[Front-end code edit data]
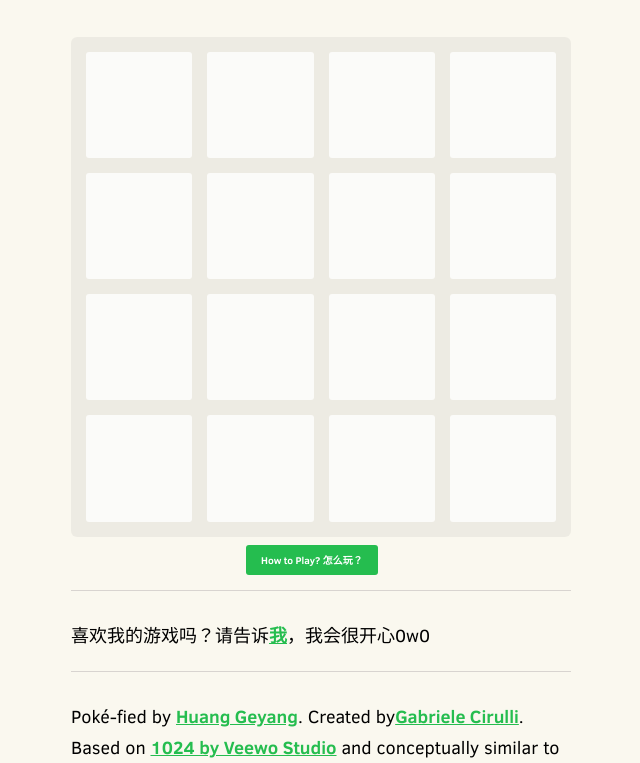
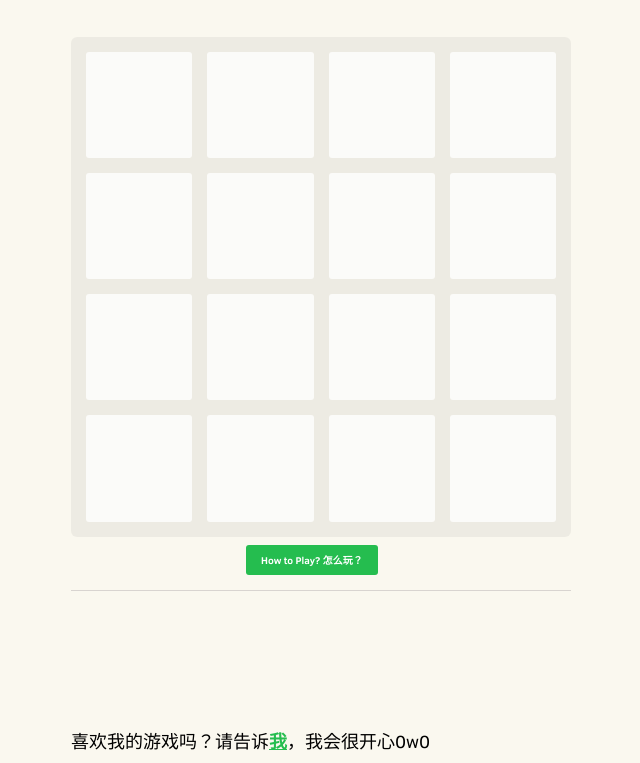
Before and after one commit to Hosuke/Poke2048, a plain HTML site: page index.html in a window 1280 px wide. Shown: the part 182-945 px from the top of the page, without its empty margins (319-959 px from the left). Drawn offline with Linux system fonts and the light colour scheme; a script that the page names is missing.

Commit message:
Updated html

```diff
--- a/index.html
+++ b/index.html
@@ -100,6 +100,16 @@
           <a class="show-info">How to Play? 怎么玩？</a>
       </div>
     <hr>
+    <!-- Google ads -->
+    <script async src="//pagead2.googlesyndication.com/pagead/js/adsbygoogle.js"></script>
+    <!-- Poke2048 -->
+    <ins class="adsbygoogle"
+         style="display:inline-block;width:320px;height:100px"
+         data-ad-client="ca-pub-6725615557506790"
+         data-ad-slot="8369813461"></ins>
+    <script>
+    (adsbygoogle = window.adsbygoogle || []).push({});
+    </script>
     <p>
         喜欢我的游戏吗？请告诉<a href="http://weibo.com/hosuke" target="_blank">我</a>，我会很开心0w0
     </p>
```
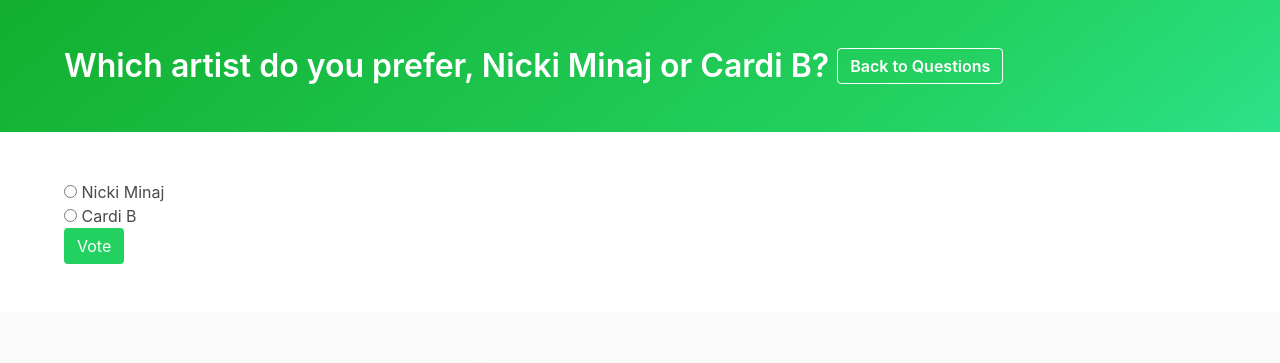
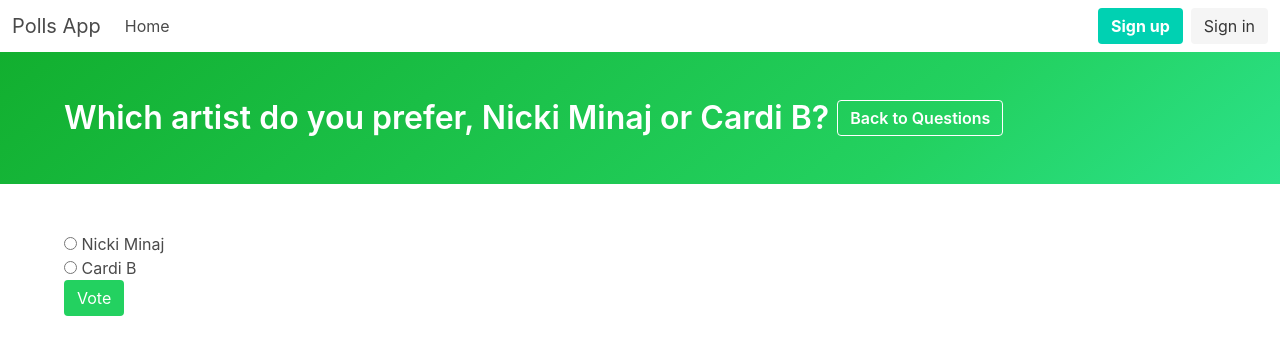
Before and after one commit to th-bunratta/django-polls, a Django app: page /polls/1/ in a window 1280 px wide. Shown: the top 363 px of the page. Run offline with Django 3.2, Linux system fonts and the light colour scheme; data comes from the database, SQL or seed files in the repository.

Commit message:
Provide the navbar for user-friendly navigation

```diff
--- a/django_polls/settings.py
+++ b/django_polls/settings.py
@@ -28,6 +28,8 @@
 DEBUG = config('DEBUG', default=False, cast=bool)
 
 ALLOWED_HOSTS = ['*', 'localhost']
+
+LOGIN_REDIRECT_URL = 'polls:index'
 
 # Application definition
 
--- a/polls/templates/base/index.html
+++ b/polls/templates/base/index.html
@@ -8,8 +8,59 @@
     <link rel="stylesheet" type="text/css" href="{% static 'polls/style.css' %}">
     <link rel="stylesheet" href="{% static 'polls/bulma.min.css' %}">
     {% block stylesheets %}{% endblock %}
+    <script src="{% static 'js/navbar.js' %}"></script>
 </head>
 <body>
+    {% block no_navbar %}<nav class="navbar" role="navigation" aria-label="main navigation">
+      <div class="navbar-brand">
+        <a class="navbar-item" href="{% url 'polls:index' %}">
+            <h1 class="subtitle">Polls App</h1>
+        </a>
+
+        <a role="button" class="navbar-burger burger" aria-label="menu" aria-expanded="false" data-target="navbarBasicExample">
+          <span aria-hidden="true"></span>
+          <span aria-hidden="true"></span>
+          <span aria-hidden="true"></span>
+        </a>
+      </div>
+
+      <div id="navbarBasicExample" class="navbar-menu">
+        <div class="navbar-start">
+          <a class="navbar-item" href="{% url 'polls:index' %}">
+            Home
+          </a>
+        </div>
+
+        <div class="navbar-end">
+          <div class="navbar-item">
+              {% if not user.is_authenticated %}
+            <div class="buttons">
+              <a class="button is-primary">
+                <strong>Sign up</strong>
+              </a>
+                  <a class="button is-light" href="{% url 'login' %}">
+                    Sign in
+                  </a>
+            </div>
+              {% endif %}
+          </div>
+            {% if user.is_authenticated %}
+                <div class="navbar-item has-dropdown is-hoverable">
+            <a class="navbar-link">
+              {{ user.username }}
+            </a>
+
+            <div class="navbar-dropdown">
+             <a class="navbar-item" href="{% url 'logout' %}">
+                Sign out
+              </a>
+            </div>
+          </div>
+        </div>
+            {% endif %}
+        </div>
+      </div>
+    </nav>{% endblock %}
     {% block body %}<section class="section"><div class="container">{% block content %}{% endblock %}</div></section>{% endblock %}
     <footer class="footer">
         <div class="content has-text-centered">
```
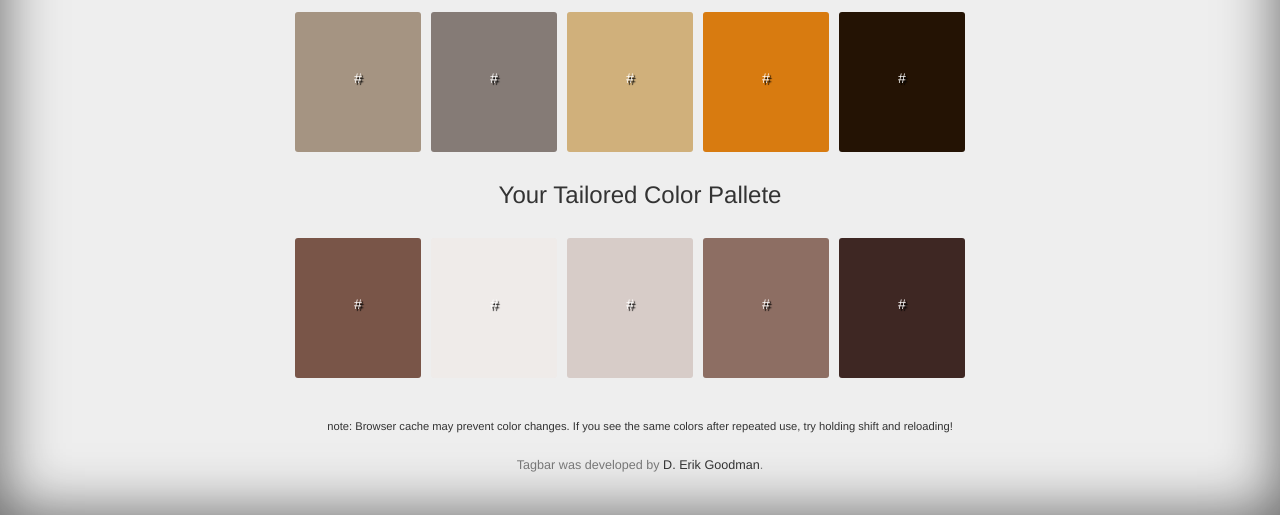
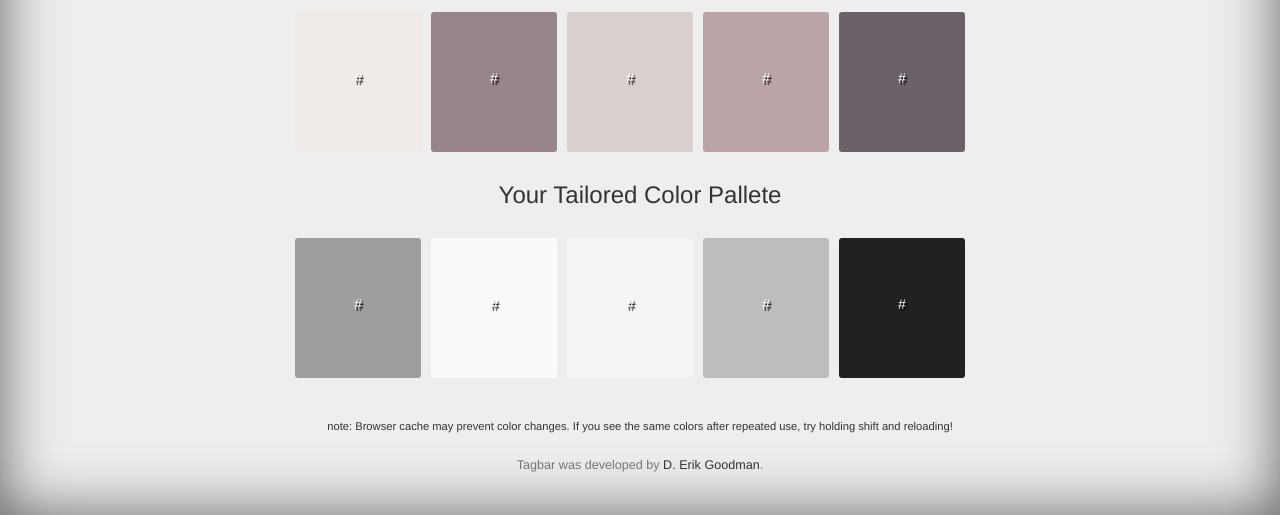
Before and after one commit to DEGoodman/tagbar, a Flask app: template app/templates/results.html in a window 1280 px wide. Shown: the part 285-800 px from the top of the page. Run offline with Flask 2, Linux system fonts and the light colour scheme; the template is opened without the code that fills it, so the values that code supplies are empty; some libraries are stand-ins or nearby versions.

Commit message:
heroku go

```diff
--- a/app/static/css/colors.css
+++ b/app/static/css/colors.css
@@ -1,39 +1,39 @@
 #a {
-	background-color: rgb(165, 148, 130);
+	background-color: rgb(240, 234, 232);
 }
 
 #b {
-	background-color: rgb(133, 123, 118);
+	background-color: rgb(150, 132, 137);
 }
 
 #c {
-	background-color: rgb(208, 176, 123);
+	background-color: rgb(217, 207, 205);
 }
 
 #d {
-	background-color: rgb(216, 123, 16);
+	background-color: rgb(186, 164, 167);
 }
 
 #e {
-	background-color: rgb(36, 19, 4);
+	background-color: rgb(108, 97, 104);
 }
 
 #f {
-	background-color: #795548;
+	background-color: #9e9e9e;
 }
 
 #g {
-	background-color: #efebe9;
+	background-color: #fafafa;
 }
 
 #h {
-	background-color: #d7ccc8;
+	background-color: #f5f5f5;
 }
 
 #i {
-	background-color: #8d6e63;
+	background-color: #bdbdbd;
 }
 
 #j {
-	background-color: #3e2723;
+	background-color: #212121;
 }
--- a/requirements.txt
+++ b/requirements.txt
@@ -1,5 +1,8 @@
 Flask==0.10.1
 Flask-WTF==0.12
+gitdb==0.6.4
+gitflow==0.5.1
+GitPython==1.0.1
 gunicorn==19.3.0
 httplib2==0.9.2
 itsdangerous==0.24
@@ -11,6 +14,7 @@ python-instagram==1.3.2
 requests==2.8.1
 simplejson==3.8.1
 six==1.10.0
+smmap==0.9.0
 Werkzeug==0.11.2
 wheel==0.24.0
 WTForms==2.0.2
```
Also changed, not shown: app/static/images/012_1687530611_n.jpg (added), app/static/images/054_1266189665_n.jpg (added), app/static/images/3178_911118741_n.jpg (added), app/static/images/8021_690661921_n.jpg (added), app/static/images/983_1252782020_n.jpg (added), app/static/images/Average.jpg, 1 other file.
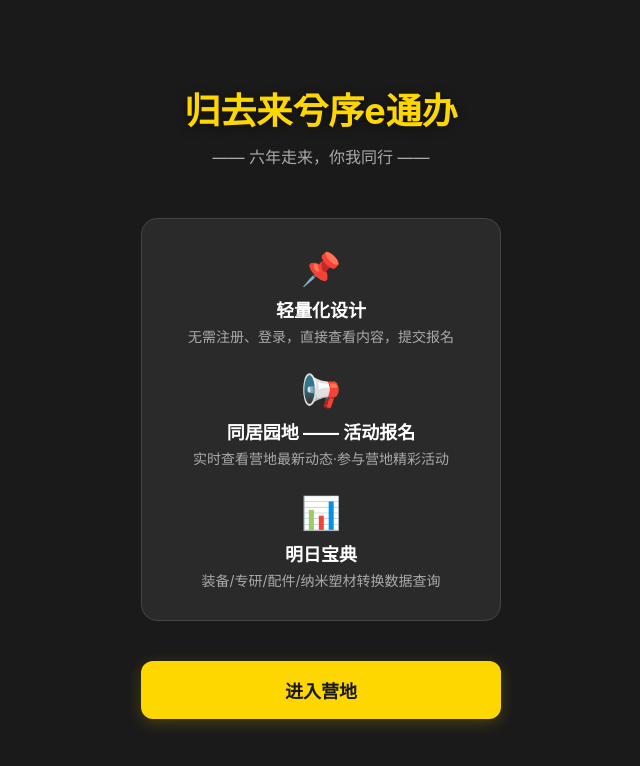
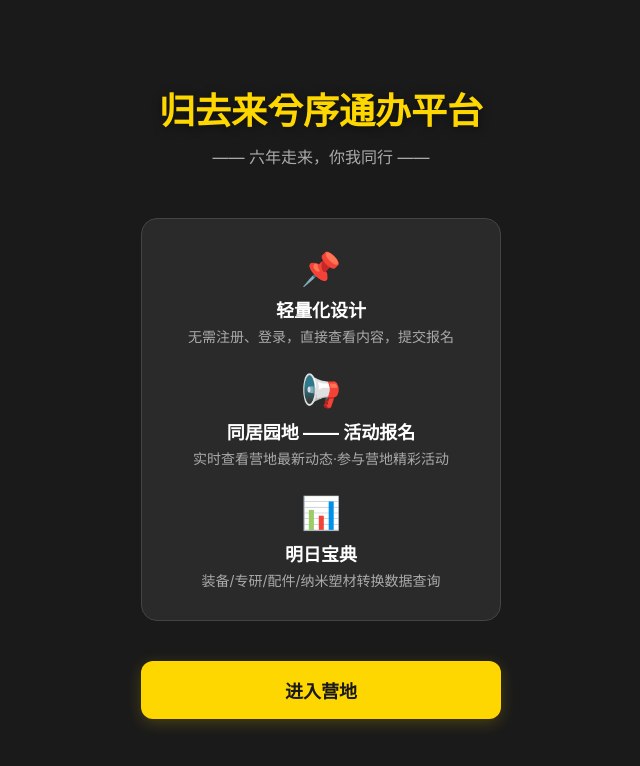
Before and after one commit to Bandzy0711/GQLXX, a plain HTML site: page index.html in a window 1280 px wide. Shown: the whole page, without its empty margins (319-959 px from the left). Drawn offline with Linux system fonts and the light colour scheme.

Commit message:
index.html

```diff
--- a/index.html
+++ b/index.html
@@ -286,7 +286,7 @@
 	   <!-- 引导页 -->
 	   <div id="guide-page">
 	     <div class="guide-content">
-	       <div class="guide-title">归去来兮序e通办</div>
+	       <div class="guide-title">归去来兮序通办平台</div>
 	       <div class="guide-subtitle">—— 六年走来，你我同行 ——</div>
 	       <div class="guide-card">
 	         <div class="guide-item">
```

What the task asks >>
Could each line of the data be written out exactly, with no pictures included?

Response box >>
Before and after one commit to Hosuke/Poke2048, a plain HTML site: page index.html in a window 1280 px wide. Shown: the part 182-945 px from the top of the page, without its empty margins (319-959 px from the left). Drawn offline with Linux system fonts and the light colour scheme; a script that the page names is missing.

Commit message:
Updated html

```diff
--- a/index.html
+++ b/index.html
@@ -100,6 +100,16 @@
           <a class="show-info">How to Play? 怎么玩？</a>
       </div>
     <hr>
+    <!-- Google ads -->
+    <script async src="//pagead2.googlesyndication.com/pagead/js/adsbygoogle.js"></script>
+    <!-- Poke2048 -->
+    <ins class="adsbygoogle"
+         style="display:inline-block;width:320px;height:100px"
+         data-ad-client="ca-pub-6725615557506790"
+         data-ad-slot="8369813461"></ins>
+    <script>
+    (adsbygoogle = window.adsbygoogle || []).push({});
+    </script>
     <p>
         喜欢我的游戏吗？请告诉<a href="http://weibo.com/hosuke" target="_blank">我</a>，我会很开心0w0
     </p>
```
Before and after one commit to th-bunratta/django-polls, a Django app: page /polls/1/ in a window 1280 px wide. Shown: the top 363 px of the page. Run offline with Django 3.2, Linux system fonts and the light colour scheme; data comes from the database, SQL or seed files in the repository.

Commit message:
Provide the navbar for user-friendly navigation

```diff
--- a/django_polls/settings.py
+++ b/django_polls/settings.py
@@ -28,6 +28,8 @@
 DEBUG = config('DEBUG', default=False, cast=bool)
 
 ALLOWED_HOSTS = ['*', 'localhost']
+
+LOGIN_REDIRECT_URL = 'polls:index'
 
 # Application definition
 
--- a/polls/templates/base/index.html
+++ b/polls/templates/base/index.html
@@ -8,8 +8,59 @@
     <link rel="stylesheet" type="text/css" href="{% static 'polls/style.css' %}">
     <link rel="stylesheet" href="{% static 'polls/bulma.min.css' %}">
     {% block stylesheets %}{% endblock %}
+    <script src="{% static 'js/navbar.js' %}"></script>
 </head>
 <body>
+    {% block no_navbar %}<nav class="navbar" role="navigation" aria-label="main navigation">
+      <div class="navbar-brand">
+        <a class="navbar-item" href="{% url 'polls:index' %}">
+            <h1 class="subtitle">Polls App</h1>
+        </a>
+
+        <a role="button" class="navbar-burger burger" aria-label="menu" aria-expanded="false" data-target="navbarBasicExample">
+          <span aria-hidden="true"></span>
+          <span aria-hidden="true"></span>
+          <span aria-hidden="true"></span>
+        </a>
+      </div>
+
+      <div id="navbarBasicExample" class="navbar-menu">
+        <div class="navbar-start">
+          <a class="navbar-item" href="{% url 'polls:index' %}">
+            Home
+          </a>
+        </div>
+
+        <div class="navbar-end">
+          <div class="navbar-item">
+              {% if not user.is_authenticated %}
+            <div class="buttons">
+              <a class="button is-primary">
+                <strong>Sign up</strong>
+              </a>
+                  <a class="button is-light" href="{% url 'login' %}">
+                    Sign in
+                  </a>
+            </div>
+              {% endif %}
+          </div>
+            {% if user.is_authenticated %}
+                <div class="navbar-item has-dropdown is-hoverable">
+            <a class="navbar-link">
+              {{ user.username }}
+            </a>
+
+            <div class="navbar-dropdown">
+             <a class="navbar-item" href="{% url 'logout' %}">
+                Sign out
+              </a>
+            </div>
+          </div>
+        </div>
+            {% endif %}
+        </div>
+      </div>
+    </nav>{% endblock %}
     {% block body %}<section class="section"><div class="container">{% block content %}{% endblock %}</div></section>{% endblock %}
     <footer class="footer">
         <div class="content has-text-centered">
```
Before and after one commit to DEGoodman/tagbar, a Flask app: template app/templates/results.html in a window 1280 px wide. Shown: the part 285-800 px from the top of the page. Run offline with Flask 2, Linux system fonts and the light colour scheme; the template is opened without the code that fills it, so the values that code supplies are empty; some libraries are stand-ins or nearby versions.

Commit message:
heroku go

```diff
--- a/app/static/css/colors.css
+++ b/app/static/css/colors.css
@@ -1,39 +1,39 @@
 #a {
-	background-color: rgb(165, 148, 130);
+	background-color: rgb(240, 234, 232);
 }
 
 #b {
-	background-color: rgb(133, 123, 118);
+	background-color: rgb(150, 132, 137);
 }
 
 #c {
-	background-color: rgb(208, 176, 123);
+	background-color: rgb(217, 207, 205);
 }
 
 #d {
-	background-color: rgb(216, 123, 16);
+	background-color: rgb(186, 164, 167);
 }
 
 #e {
-	background-color: rgb(36, 19, 4);
+	background-color: rgb(108, 97, 104);
 }
 
 #f {
-	background-color: #795548;
+	background-color: #9e9e9e;
 }
 
 #g {
-	background-color: #efebe9;
+	background-color: #fafafa;
 }
 
 #h {
-	background-color: #d7ccc8;
+	background-color: #f5f5f5;
 }
 
 #i {
-	background-color: #8d6e63;
+	background-color: #bdbdbd;
 }
 
 #j {
-	background-color: #3e2723;
+	background-color: #212121;
 }
--- a/requirements.txt
+++ b/requirements.txt
@@ -1,5 +1,8 @@
 Flask==0.10.1
 Flask-WTF==0.12
+gitdb==0.6.4
+gitflow==0.5.1
+GitPython==1.0.1
 gunicorn==19.3.0
 httplib2==0.9.2
 itsdangerous==0.24
@@ -11,6 +14,7 @@ python-instagram==1.3.2
 requests==2.8.1
 simplejson==3.8.1
 six==1.10.0
+smmap==0.9.0
 Werkzeug==0.11.2
 wheel==0.24.0
 WTForms==2.0.2
```
Also changed, not shown: app/static/images/012_1687530611_n.jpg (added), app/static/images/054_1266189665_n.jpg (added), app/static/images/3178_911118741_n.jpg (added), app/static/images/8021_690661921_n.jpg (added), app/static/images/983_1252782020_n.jpg (added), app/static/images/Average.jpg, 1 other file.
Before and after one commit to Bandzy0711/GQLXX, a plain HTML site: page index.html in a window 1280 px wide. Shown: the whole page, without its empty margins (319-959 px from the left). Drawn offline with Linux system fonts and the light colour scheme.

Commit message:
index.html

```diff
--- a/index.html
+++ b/index.html
@@ -286,7 +286,7 @@
 	   <!-- 引导页 -->
 	   <div id="guide-page">
 	     <div class="guide-content">
-	       <div class="guide-title">归去来兮序e通办</div>
+	       <div class="guide-title">归去来兮序通办平台</div>
 	       <div class="guide-subtitle">—— 六年走来，你我同行 ——</div>
 	       <div class="guide-card">
 	         <div class="guide-item">
```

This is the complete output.